## Aim of the exercise
Everything in the records must be restated exactly, apart from the pictures.

## Records to use
+++++

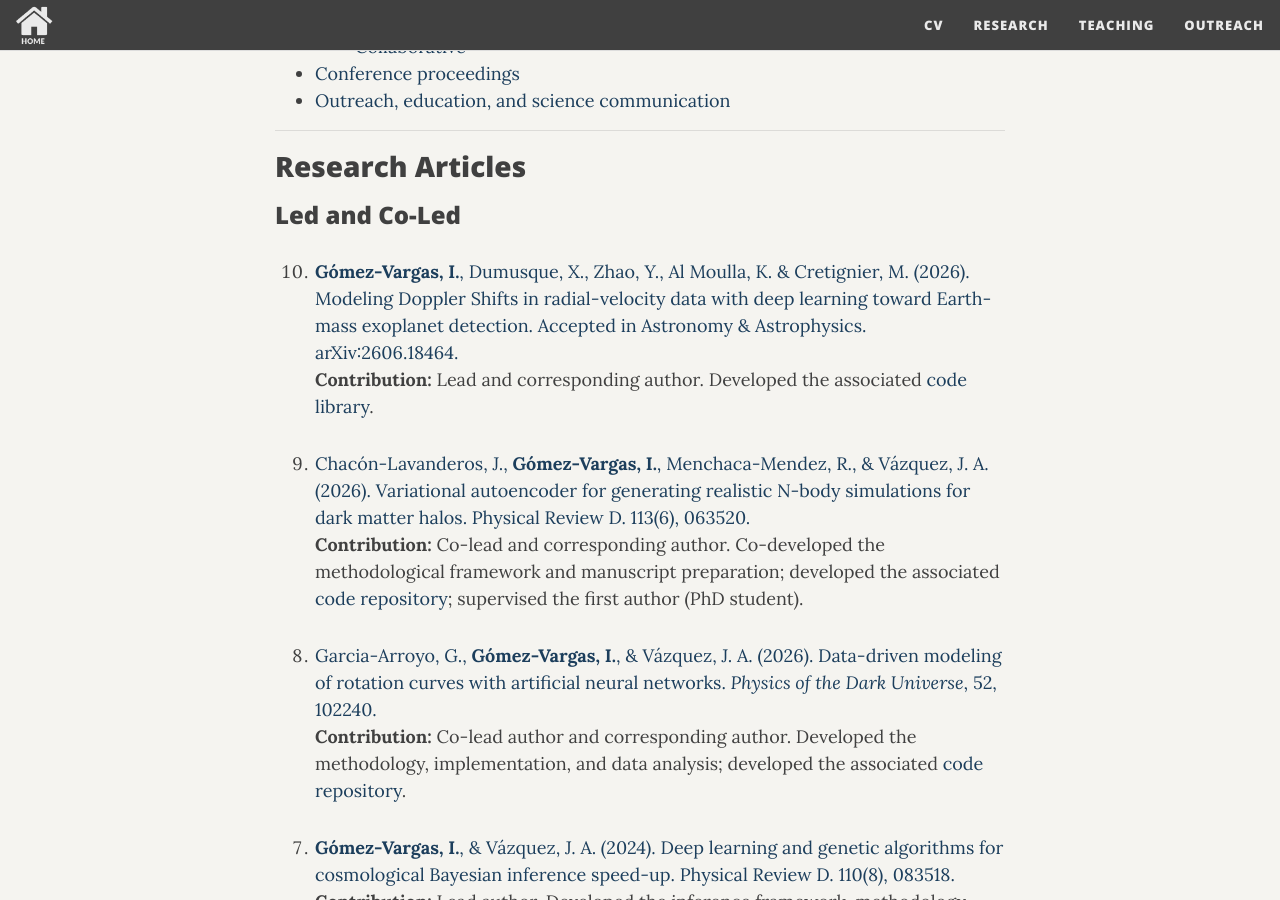
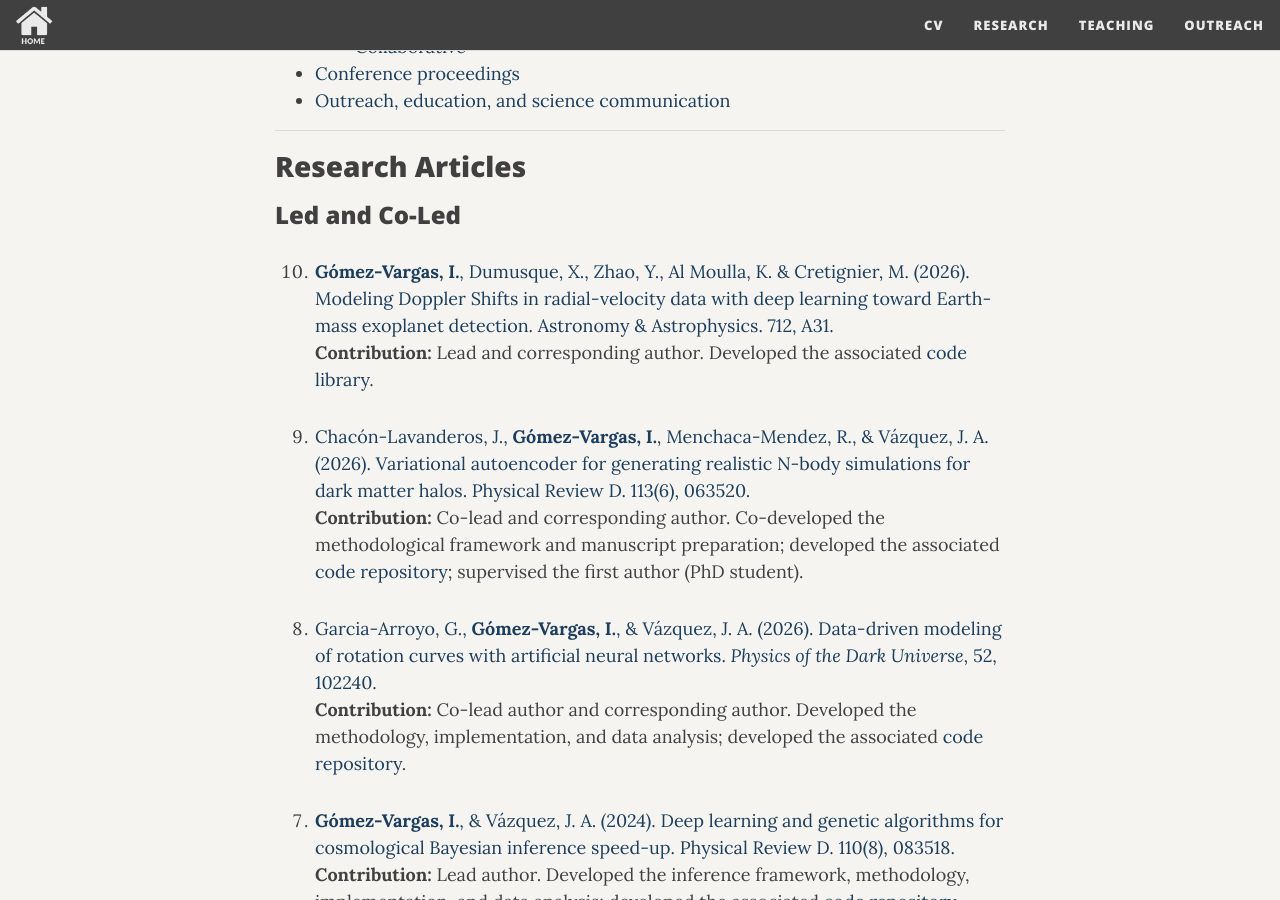
Before and after one commit to igomezv/igomezv.github.io, a Jekyll site: the page built from full_papers.md, in a window 1280 px wide and 900 px high, scrolled down 321 px. Built offline with Jekyll 4.4.1, drawn with Linux system fonts in a browser that asks for light colours; nearby versions of some CDN libraries; comment, search, counter and statistics services are not loaded.

Commit message:
update info

```diff
--- a/full_papers.md
+++ b/full_papers.md
@@ -20,7 +20,7 @@ Complete list of articles.
 <ol reversed start="10" markdown="1">
 <li markdown="1">
 
-[**Gómez-Vargas, I.**, Dumusque, X., Zhao, Y., Al Moulla, K. & Cretignier, M. (2026). Modeling Doppler Shifts in radial-velocity data with deep learning toward Earth-mass exoplanet detection. Accepted in Astronomy & Astrophysics. arXiv:2606.18464.](https://doi.org/10.1051/0004-6361/202659375) <br>
+[**Gómez-Vargas, I.**, Dumusque, X., Zhao, Y., Al Moulla, K. & Cretignier, M. (2026). Modeling Doppler Shifts in radial-velocity data with deep learning toward Earth-mass exoplanet detection. Astronomy & Astrophysics. 712, A31.](https://doi.org/10.1051/0004-6361/202659375) <br>
 **Contribution:** Lead and corresponding author. Developed the associated [code library](https://github.com/igomezv/doppleriann).
 
 </li>
```
Also changed, not shown: index.md (+3 -0 lines), research.md (+1 -1 lines), teaching.md (+3 -0 lines).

+++++

## Problem solution
Before and after one commit to igomezv/igomezv.github.io, a Jekyll site: the page built from full_papers.md, in a window 1280 px wide and 900 px high, scrolled down 321 px. Built offline with Jekyll 4.4.1, drawn with Linux system fonts in a browser that asks for light colours; nearby versions of some CDN libraries; comment, search, counter and statistics services are not loaded.

Commit message:
update info

```diff
--- a/full_papers.md
+++ b/full_papers.md
@@ -20,7 +20,7 @@ Complete list of articles.
 <ol reversed start="10" markdown="1">
 <li markdown="1">
 
-[**Gómez-Vargas, I.**, Dumusque, X., Zhao, Y., Al Moulla, K. & Cretignier, M. (2026). Modeling Doppler Shifts in radial-velocity data with deep learning toward Earth-mass exoplanet detection. Accepted in Astronomy & Astrophysics. arXiv:2606.18464.](https://doi.org/10.1051/0004-6361/202659375) <br>
+[**Gómez-Vargas, I.**, Dumusque, X., Zhao, Y., Al Moulla, K. & Cretignier, M. (2026). Modeling Doppler Shifts in radial-velocity data with deep learning toward Earth-mass exoplanet detection. Astronomy & Astrophysics. 712, A31.](https://doi.org/10.1051/0004-6361/202659375) <br>
 **Contribution:** Lead and corresponding author. Developed the associated [code library](https://github.com/igomezv/doppleriann).
 
 </li>
```
Also changed, not shown: index.md (+3 -0 lines), research.md (+1 -1 lines), teaching.md (+3 -0 lines).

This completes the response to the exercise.